• Task statement: The records sit below. Return every line in them that holds the word "contact".

Exercise data section start

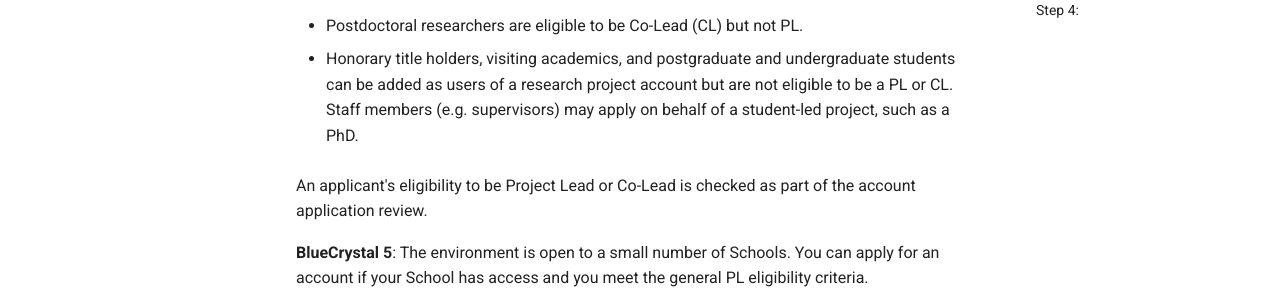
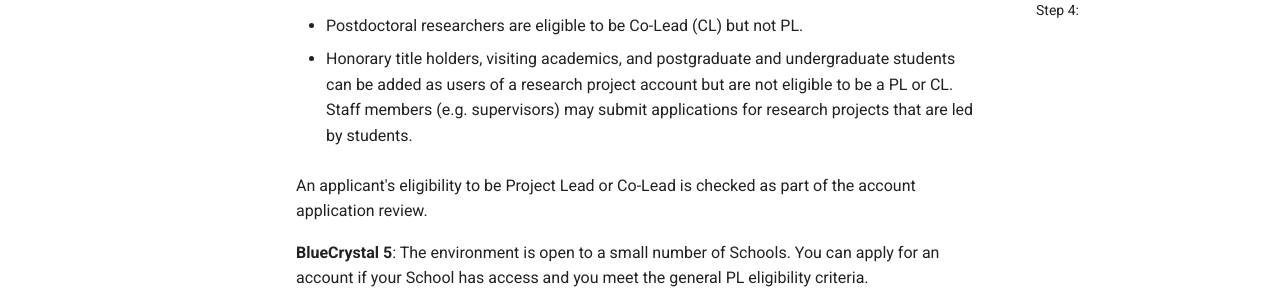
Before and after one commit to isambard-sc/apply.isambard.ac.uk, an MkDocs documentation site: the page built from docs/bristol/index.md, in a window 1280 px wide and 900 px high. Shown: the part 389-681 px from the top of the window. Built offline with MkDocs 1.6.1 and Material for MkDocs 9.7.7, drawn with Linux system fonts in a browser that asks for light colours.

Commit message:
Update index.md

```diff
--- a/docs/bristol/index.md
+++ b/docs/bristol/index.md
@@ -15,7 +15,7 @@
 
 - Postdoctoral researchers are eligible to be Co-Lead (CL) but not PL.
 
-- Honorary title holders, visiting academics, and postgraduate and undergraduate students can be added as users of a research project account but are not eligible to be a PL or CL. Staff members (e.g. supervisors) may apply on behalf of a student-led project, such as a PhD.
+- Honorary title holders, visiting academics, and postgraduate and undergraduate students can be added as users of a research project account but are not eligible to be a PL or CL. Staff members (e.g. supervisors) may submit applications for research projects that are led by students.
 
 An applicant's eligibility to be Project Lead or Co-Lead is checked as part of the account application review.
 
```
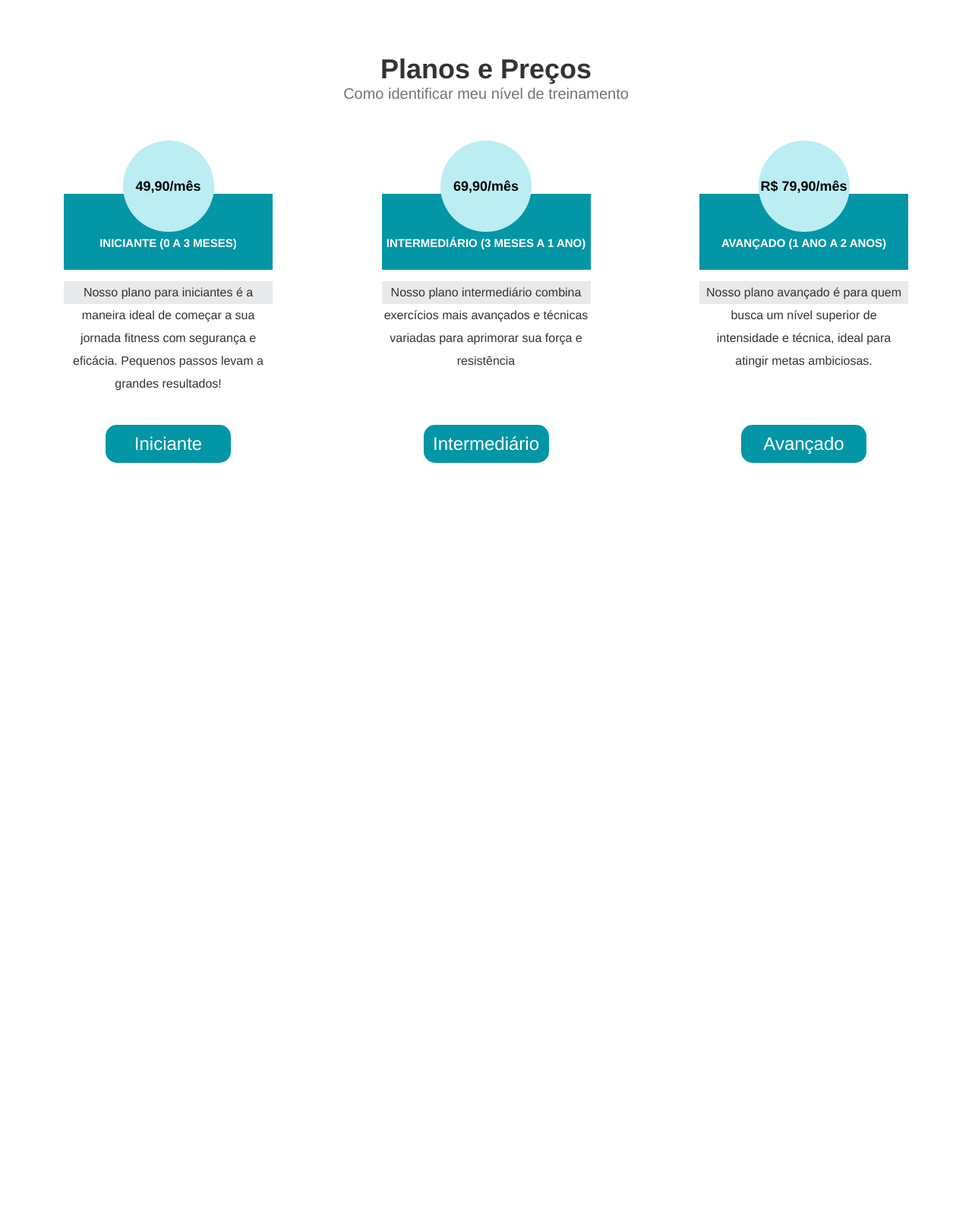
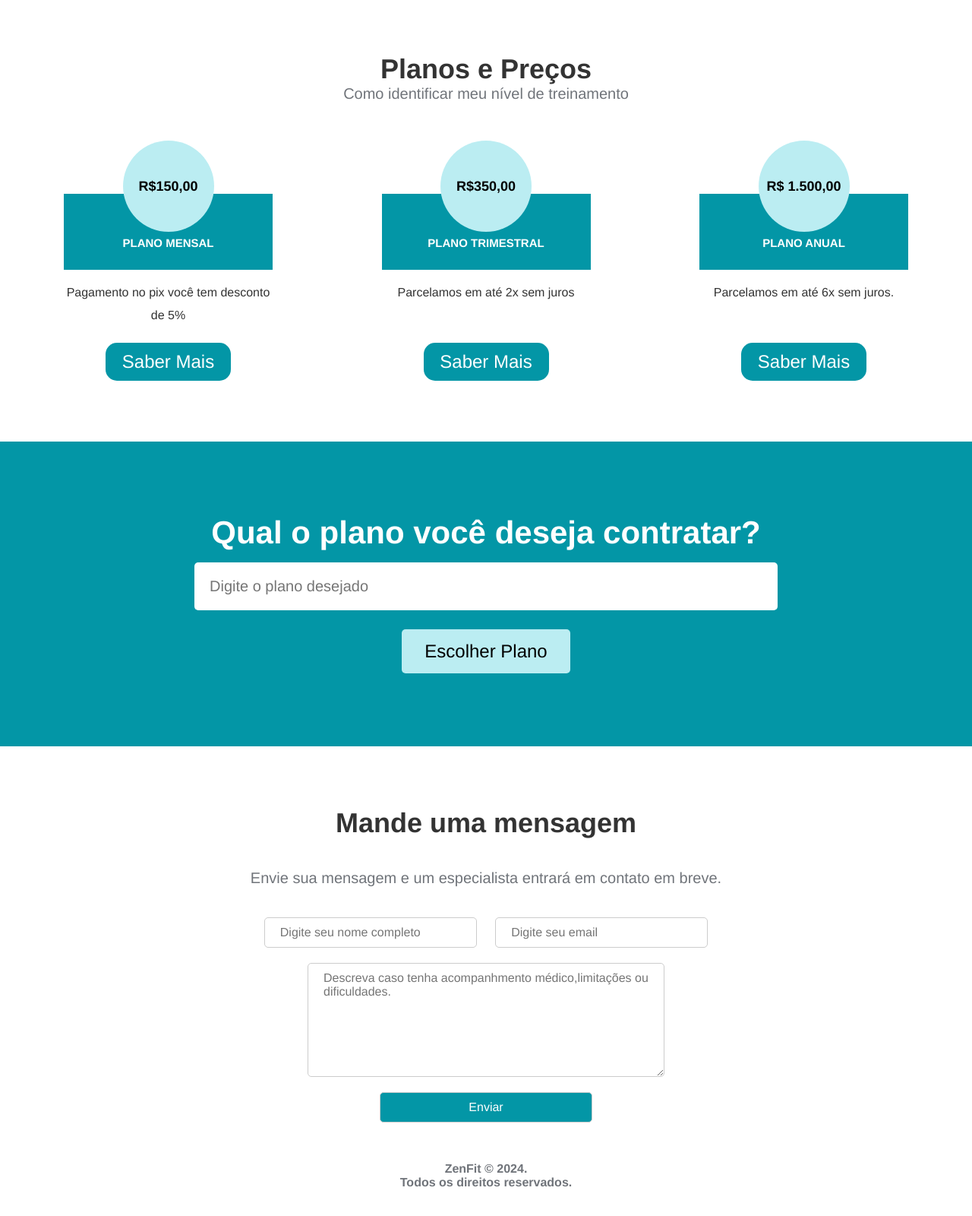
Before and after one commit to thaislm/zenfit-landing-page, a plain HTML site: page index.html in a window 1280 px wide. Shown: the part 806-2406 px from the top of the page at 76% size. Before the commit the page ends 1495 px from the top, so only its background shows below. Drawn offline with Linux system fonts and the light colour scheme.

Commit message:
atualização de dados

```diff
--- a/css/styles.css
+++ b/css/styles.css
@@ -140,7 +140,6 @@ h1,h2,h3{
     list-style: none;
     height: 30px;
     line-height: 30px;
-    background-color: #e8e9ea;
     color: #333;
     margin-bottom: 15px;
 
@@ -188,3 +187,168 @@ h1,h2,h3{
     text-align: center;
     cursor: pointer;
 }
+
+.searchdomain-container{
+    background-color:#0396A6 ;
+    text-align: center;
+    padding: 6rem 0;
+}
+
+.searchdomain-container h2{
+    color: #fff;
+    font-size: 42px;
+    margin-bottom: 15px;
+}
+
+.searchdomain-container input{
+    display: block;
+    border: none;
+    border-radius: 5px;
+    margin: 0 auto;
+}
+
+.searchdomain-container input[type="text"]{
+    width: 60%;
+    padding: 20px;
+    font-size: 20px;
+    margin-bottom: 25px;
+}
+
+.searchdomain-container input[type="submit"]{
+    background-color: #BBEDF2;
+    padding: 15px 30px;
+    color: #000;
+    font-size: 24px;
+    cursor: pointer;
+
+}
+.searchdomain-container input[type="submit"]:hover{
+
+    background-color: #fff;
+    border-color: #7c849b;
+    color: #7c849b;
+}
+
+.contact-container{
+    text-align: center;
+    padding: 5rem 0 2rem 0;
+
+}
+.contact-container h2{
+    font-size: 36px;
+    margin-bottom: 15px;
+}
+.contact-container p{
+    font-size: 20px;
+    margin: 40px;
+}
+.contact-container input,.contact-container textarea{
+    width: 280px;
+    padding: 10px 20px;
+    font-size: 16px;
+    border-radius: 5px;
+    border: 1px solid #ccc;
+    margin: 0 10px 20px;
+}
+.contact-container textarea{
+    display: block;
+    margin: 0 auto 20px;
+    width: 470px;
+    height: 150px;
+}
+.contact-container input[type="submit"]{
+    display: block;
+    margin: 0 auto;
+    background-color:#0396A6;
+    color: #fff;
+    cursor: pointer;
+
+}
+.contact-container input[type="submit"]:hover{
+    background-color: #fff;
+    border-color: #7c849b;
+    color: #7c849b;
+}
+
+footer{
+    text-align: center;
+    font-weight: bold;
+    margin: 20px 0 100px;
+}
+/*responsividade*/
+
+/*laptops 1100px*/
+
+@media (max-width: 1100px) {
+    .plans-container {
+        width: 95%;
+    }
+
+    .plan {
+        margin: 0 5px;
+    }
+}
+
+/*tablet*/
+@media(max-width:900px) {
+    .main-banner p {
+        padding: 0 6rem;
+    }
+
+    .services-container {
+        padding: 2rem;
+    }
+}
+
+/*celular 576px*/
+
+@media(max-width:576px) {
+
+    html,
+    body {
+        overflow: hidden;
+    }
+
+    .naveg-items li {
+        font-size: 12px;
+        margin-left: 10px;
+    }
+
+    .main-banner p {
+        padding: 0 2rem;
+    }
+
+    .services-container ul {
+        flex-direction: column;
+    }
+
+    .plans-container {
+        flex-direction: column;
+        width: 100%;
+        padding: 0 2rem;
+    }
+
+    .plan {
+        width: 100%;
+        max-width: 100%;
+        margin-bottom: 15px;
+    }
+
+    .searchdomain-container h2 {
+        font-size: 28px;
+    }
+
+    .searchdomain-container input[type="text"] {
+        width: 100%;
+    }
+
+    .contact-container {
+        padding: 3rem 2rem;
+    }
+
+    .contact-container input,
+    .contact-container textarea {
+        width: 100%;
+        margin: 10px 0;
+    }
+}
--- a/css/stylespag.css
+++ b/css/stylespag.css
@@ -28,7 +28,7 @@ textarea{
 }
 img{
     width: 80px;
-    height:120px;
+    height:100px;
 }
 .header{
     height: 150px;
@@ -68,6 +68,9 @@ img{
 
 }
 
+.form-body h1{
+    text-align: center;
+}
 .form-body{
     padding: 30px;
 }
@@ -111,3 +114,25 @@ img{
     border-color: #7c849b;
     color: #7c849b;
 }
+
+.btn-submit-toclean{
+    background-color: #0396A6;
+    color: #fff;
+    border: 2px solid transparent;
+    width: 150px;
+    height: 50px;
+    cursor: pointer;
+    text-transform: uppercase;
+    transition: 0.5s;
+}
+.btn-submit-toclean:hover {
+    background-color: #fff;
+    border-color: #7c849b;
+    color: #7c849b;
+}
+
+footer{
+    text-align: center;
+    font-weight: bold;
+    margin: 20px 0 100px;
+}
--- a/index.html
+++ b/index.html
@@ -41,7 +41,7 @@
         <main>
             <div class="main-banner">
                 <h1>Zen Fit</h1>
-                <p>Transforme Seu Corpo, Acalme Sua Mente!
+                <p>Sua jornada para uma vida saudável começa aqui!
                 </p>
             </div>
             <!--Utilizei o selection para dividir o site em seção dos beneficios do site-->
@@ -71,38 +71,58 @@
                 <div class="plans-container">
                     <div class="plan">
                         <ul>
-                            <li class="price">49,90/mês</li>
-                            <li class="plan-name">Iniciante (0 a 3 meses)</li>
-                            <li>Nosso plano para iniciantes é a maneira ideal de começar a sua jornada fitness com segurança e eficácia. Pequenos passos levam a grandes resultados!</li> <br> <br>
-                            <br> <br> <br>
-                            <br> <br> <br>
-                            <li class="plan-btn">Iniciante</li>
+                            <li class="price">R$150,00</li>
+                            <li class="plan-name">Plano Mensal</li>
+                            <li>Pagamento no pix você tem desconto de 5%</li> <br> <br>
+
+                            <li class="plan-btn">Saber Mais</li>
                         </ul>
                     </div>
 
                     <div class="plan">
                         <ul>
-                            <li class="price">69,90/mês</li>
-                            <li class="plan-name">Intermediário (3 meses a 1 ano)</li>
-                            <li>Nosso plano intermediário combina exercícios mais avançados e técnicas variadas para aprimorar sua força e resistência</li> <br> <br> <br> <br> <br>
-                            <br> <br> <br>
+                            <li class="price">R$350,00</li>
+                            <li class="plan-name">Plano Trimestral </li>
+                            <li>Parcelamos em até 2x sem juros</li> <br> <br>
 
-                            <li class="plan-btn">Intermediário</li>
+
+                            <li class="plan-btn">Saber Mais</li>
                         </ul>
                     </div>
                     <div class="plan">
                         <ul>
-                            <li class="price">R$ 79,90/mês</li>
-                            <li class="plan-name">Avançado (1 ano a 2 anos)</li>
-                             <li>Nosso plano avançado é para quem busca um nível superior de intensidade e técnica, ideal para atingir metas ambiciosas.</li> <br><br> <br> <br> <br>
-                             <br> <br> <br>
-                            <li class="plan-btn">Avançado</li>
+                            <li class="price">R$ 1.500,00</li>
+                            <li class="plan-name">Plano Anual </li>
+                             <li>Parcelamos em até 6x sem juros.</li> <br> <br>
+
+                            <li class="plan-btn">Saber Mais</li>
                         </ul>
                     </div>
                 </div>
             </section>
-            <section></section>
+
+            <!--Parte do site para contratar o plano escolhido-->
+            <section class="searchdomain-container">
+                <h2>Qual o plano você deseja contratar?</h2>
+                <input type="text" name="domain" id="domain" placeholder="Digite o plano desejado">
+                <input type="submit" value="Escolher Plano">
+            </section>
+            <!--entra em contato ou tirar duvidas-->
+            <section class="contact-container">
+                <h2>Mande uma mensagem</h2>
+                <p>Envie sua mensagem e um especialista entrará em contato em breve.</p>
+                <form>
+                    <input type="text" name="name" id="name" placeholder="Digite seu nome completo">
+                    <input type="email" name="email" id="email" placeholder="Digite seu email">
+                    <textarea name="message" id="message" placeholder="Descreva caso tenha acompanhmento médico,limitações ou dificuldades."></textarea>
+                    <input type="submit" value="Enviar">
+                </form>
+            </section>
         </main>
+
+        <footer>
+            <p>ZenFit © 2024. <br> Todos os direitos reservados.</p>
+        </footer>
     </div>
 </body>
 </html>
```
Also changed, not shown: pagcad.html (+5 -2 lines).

Exercise data section end

• Result for this exercise:
+.contact-container{
+.contact-container h2{
+.contact-container p{
+.contact-container input,.contact-container textarea{
+.contact-container textarea{
+.contact-container input[type="submit"]{
+.contact-container input[type="submit"]:hover{
+    .contact-container {
+    .contact-container input,
+    .contact-container textarea {
+            <section class="contact-container">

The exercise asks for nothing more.